◆ What this task involves: Search through the entries for the word "around" and copy every line that has it.

◆ The records:
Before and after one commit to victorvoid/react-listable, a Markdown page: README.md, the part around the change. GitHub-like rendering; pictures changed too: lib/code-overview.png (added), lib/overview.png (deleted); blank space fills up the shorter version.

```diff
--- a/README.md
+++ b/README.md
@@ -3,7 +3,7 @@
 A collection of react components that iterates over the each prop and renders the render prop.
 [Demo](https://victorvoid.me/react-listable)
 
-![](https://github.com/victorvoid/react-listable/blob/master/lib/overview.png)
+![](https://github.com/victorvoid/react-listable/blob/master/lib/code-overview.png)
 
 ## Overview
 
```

==

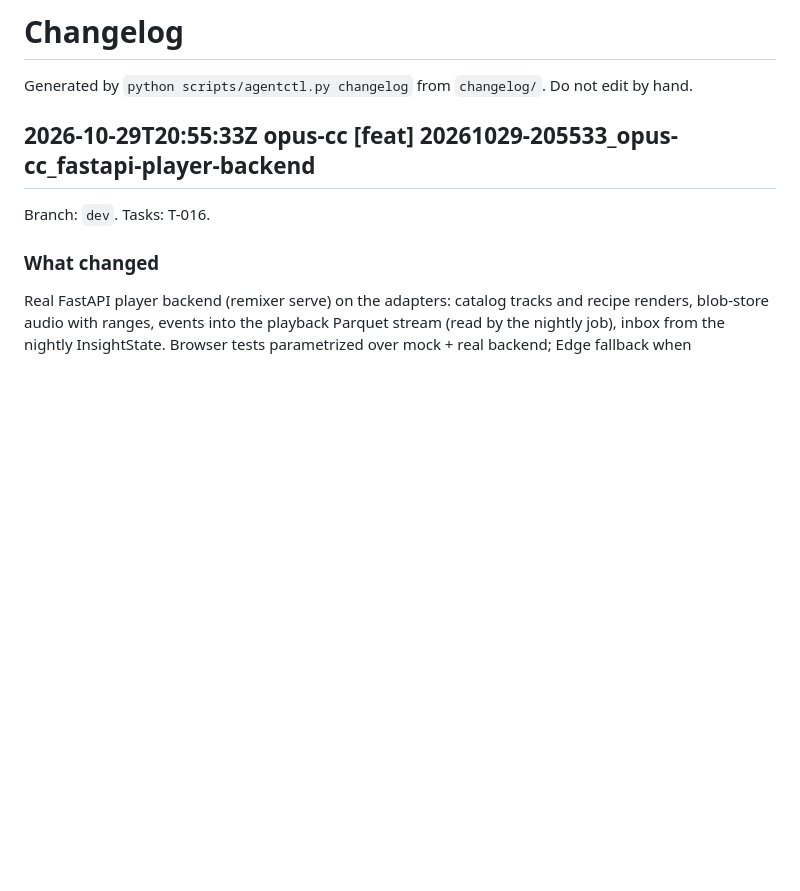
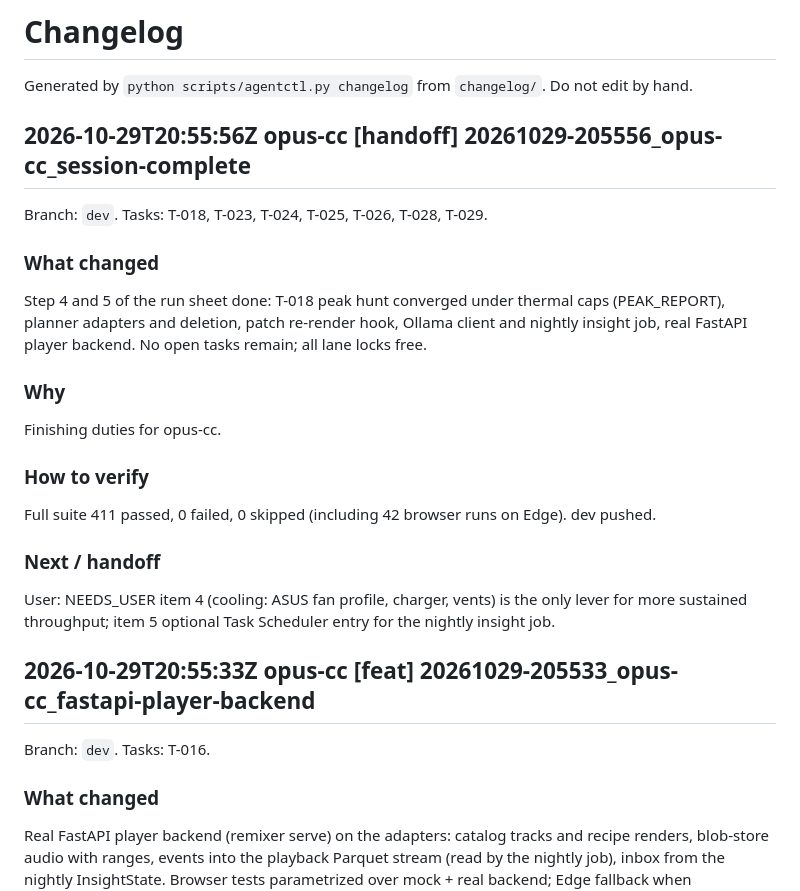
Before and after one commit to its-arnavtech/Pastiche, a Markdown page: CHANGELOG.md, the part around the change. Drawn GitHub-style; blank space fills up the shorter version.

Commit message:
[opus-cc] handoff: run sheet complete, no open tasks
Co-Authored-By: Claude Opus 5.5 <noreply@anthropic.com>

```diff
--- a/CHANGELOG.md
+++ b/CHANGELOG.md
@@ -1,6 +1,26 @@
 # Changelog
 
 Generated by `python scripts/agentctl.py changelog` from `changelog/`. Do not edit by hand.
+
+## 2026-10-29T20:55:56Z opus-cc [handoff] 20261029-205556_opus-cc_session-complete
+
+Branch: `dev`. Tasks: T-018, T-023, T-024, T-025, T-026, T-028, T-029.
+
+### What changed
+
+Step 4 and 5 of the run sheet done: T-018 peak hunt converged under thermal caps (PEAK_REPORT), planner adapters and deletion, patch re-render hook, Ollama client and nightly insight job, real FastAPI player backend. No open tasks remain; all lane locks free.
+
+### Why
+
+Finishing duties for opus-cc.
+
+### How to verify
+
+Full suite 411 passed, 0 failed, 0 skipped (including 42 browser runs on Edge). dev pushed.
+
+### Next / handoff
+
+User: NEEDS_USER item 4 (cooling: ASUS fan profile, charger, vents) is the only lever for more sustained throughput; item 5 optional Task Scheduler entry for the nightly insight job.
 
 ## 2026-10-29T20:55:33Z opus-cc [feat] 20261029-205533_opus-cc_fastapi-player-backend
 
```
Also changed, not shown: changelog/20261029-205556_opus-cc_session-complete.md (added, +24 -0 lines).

◆ Result below:
Before and after one commit to victorvoid/react-listable, a Markdown page: README.md, the part around the change. GitHub-like rendering; pictures changed too: lib/code-overview.png (added), lib/overview.png (deleted); blank space fills up the shorter version.
Before and after one commit to its-arnavtech/Pastiche, a Markdown page: CHANGELOG.md, the part around the change. Drawn GitHub-style; blank space fills up the shorter version.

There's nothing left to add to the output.